## Task item:
Among the records, which lines include "changed"? List them.

(Version comparison data)

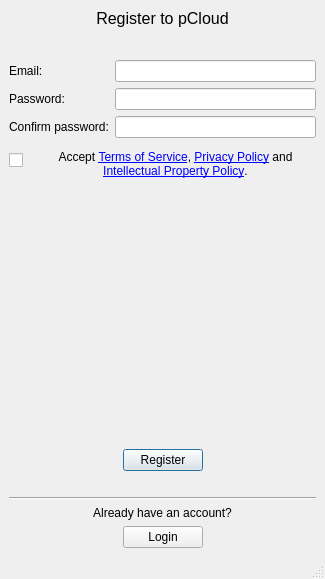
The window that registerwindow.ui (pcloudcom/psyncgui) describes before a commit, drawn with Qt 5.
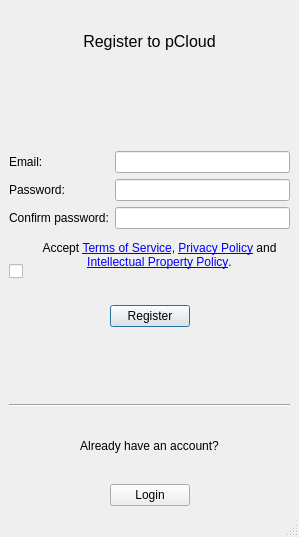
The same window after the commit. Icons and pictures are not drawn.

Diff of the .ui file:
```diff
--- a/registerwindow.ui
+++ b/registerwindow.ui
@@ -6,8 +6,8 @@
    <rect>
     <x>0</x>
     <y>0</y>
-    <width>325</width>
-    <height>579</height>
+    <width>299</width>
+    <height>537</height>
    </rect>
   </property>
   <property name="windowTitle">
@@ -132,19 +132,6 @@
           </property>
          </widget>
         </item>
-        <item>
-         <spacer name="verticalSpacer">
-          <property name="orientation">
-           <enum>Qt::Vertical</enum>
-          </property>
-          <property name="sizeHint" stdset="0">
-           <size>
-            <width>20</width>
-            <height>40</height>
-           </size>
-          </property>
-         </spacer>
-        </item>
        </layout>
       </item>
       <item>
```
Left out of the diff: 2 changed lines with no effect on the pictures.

...

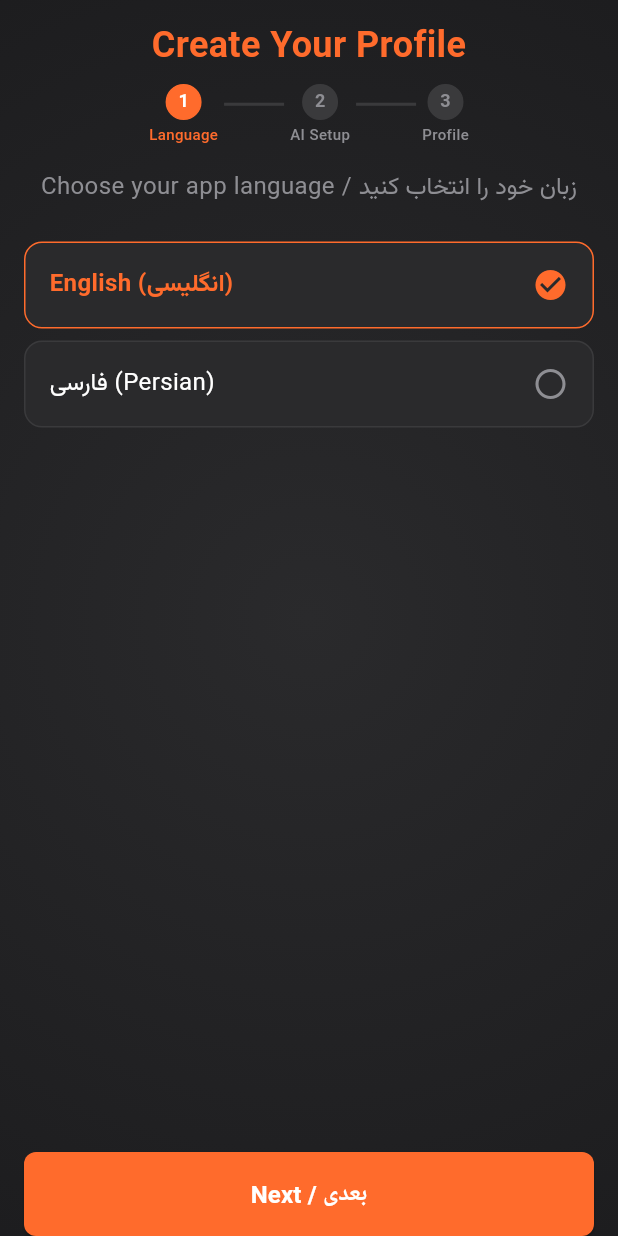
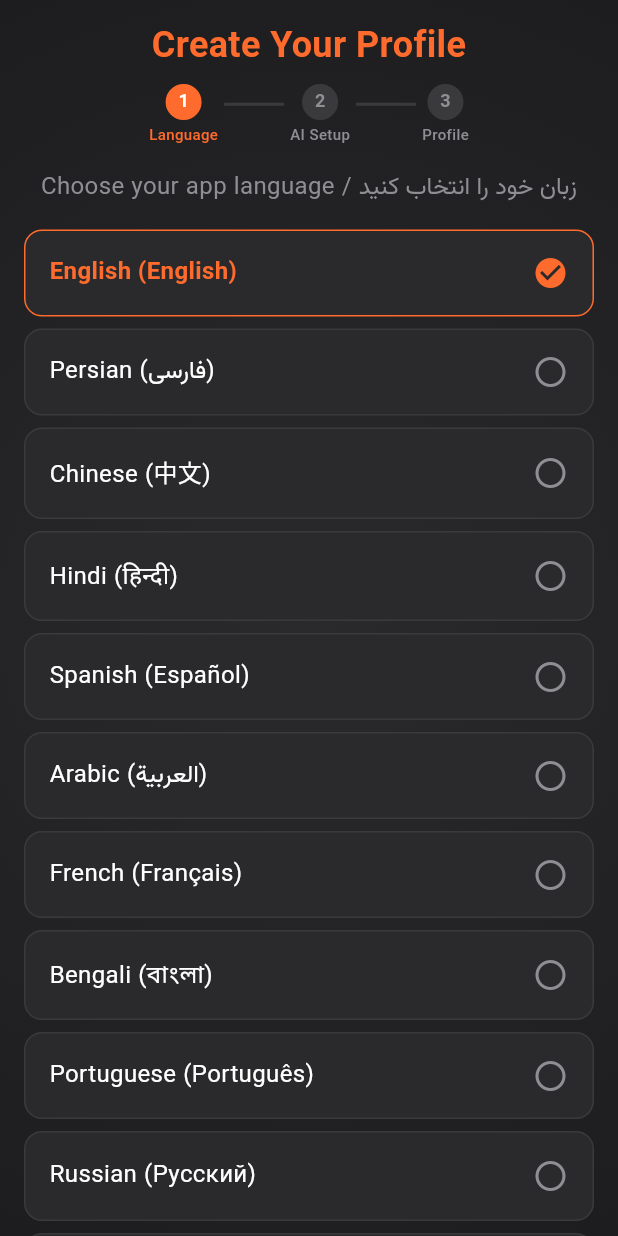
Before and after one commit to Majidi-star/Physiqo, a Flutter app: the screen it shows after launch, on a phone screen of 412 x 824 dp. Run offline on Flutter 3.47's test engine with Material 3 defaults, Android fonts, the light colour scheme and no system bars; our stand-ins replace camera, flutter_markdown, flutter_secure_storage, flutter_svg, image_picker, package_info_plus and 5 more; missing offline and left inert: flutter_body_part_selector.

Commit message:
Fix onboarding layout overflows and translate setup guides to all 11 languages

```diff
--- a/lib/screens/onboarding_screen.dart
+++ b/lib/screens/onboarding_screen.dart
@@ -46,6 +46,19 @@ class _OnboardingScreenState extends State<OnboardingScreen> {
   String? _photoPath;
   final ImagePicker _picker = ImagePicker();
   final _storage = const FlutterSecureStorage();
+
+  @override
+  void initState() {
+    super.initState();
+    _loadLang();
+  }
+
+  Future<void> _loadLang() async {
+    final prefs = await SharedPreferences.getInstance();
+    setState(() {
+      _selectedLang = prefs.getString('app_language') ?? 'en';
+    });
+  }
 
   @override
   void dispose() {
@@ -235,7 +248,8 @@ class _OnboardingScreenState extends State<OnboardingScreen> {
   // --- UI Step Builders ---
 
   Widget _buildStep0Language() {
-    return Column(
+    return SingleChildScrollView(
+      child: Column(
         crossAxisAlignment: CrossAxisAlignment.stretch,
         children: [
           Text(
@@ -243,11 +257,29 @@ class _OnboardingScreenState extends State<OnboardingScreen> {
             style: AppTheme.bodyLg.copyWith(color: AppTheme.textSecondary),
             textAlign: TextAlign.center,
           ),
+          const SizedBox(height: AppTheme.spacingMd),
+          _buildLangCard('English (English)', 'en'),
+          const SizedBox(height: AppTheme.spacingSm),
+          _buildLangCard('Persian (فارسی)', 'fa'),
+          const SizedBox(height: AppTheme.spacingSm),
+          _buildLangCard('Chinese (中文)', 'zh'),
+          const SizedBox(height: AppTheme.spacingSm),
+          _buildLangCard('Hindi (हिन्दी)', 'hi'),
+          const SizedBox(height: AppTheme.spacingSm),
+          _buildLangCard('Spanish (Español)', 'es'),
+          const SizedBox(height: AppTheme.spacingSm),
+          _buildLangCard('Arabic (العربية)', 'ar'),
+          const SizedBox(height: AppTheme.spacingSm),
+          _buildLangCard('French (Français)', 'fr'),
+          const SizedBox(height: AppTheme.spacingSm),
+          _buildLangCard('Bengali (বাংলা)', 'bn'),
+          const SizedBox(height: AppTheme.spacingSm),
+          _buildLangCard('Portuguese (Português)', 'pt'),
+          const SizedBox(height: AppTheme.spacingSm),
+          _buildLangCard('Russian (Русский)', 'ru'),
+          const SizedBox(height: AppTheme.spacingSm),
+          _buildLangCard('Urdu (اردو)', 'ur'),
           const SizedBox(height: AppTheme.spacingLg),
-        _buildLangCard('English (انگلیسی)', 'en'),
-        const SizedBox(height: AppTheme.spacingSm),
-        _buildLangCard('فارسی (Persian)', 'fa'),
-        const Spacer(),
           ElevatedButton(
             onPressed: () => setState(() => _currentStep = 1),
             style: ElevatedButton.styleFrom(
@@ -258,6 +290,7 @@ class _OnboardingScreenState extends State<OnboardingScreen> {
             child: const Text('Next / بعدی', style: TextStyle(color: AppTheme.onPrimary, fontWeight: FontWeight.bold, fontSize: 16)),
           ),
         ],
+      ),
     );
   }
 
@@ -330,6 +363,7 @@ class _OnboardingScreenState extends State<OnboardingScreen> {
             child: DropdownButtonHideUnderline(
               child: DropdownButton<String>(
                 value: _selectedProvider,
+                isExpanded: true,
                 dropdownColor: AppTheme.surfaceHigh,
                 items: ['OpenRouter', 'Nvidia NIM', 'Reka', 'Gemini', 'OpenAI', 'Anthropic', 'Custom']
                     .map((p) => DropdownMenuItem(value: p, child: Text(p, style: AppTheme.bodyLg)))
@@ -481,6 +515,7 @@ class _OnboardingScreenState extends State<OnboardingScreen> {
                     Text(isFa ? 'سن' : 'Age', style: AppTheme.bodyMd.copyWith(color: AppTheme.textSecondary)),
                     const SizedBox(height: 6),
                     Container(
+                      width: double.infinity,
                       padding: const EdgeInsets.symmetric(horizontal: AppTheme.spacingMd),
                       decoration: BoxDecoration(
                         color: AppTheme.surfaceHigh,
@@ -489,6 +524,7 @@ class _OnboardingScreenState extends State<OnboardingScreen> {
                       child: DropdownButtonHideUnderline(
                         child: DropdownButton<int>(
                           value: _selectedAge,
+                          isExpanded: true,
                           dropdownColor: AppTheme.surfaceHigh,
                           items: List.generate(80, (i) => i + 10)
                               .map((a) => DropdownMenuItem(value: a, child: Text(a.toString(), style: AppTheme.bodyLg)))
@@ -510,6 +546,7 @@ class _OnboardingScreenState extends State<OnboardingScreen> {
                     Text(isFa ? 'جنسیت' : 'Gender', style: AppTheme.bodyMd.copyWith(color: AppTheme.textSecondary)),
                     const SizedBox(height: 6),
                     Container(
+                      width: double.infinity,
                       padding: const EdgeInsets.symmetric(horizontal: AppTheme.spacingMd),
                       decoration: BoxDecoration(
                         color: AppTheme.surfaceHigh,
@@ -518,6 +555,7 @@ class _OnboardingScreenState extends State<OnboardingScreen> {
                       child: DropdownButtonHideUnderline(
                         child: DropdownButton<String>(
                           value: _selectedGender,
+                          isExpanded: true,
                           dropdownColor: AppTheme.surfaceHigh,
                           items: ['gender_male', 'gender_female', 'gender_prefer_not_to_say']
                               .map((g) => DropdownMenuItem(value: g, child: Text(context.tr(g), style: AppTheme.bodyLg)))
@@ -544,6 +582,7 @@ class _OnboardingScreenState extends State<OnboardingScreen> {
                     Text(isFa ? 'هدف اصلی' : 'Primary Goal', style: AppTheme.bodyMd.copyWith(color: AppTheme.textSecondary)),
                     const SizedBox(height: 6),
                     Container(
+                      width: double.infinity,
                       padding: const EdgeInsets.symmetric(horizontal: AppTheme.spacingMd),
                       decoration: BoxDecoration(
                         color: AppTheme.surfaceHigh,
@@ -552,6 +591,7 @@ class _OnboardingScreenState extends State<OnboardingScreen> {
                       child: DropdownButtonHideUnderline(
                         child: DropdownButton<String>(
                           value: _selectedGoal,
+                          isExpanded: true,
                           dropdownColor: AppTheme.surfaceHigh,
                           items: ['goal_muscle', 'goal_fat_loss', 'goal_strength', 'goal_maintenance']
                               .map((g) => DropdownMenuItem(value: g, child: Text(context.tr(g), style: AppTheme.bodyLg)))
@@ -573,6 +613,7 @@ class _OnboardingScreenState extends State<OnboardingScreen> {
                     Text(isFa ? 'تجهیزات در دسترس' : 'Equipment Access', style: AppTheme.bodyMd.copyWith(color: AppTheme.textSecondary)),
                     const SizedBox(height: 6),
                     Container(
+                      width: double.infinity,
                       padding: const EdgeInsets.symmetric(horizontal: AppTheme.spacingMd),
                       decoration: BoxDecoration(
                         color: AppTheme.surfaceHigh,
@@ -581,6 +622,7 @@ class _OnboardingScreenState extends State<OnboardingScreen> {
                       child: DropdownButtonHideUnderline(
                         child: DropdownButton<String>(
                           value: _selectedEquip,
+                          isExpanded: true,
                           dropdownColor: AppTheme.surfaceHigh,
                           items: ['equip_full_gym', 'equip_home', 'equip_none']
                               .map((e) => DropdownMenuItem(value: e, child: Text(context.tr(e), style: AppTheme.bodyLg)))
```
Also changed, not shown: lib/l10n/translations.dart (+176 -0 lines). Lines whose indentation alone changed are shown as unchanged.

## Result for this task:
Left out of the diff: 2 changed lines with no effect on the pictures.
Also changed, not shown: lib/l10n/translations.dart (+176 -0 lines). Lines whose indentation alone changed are shown as unchanged.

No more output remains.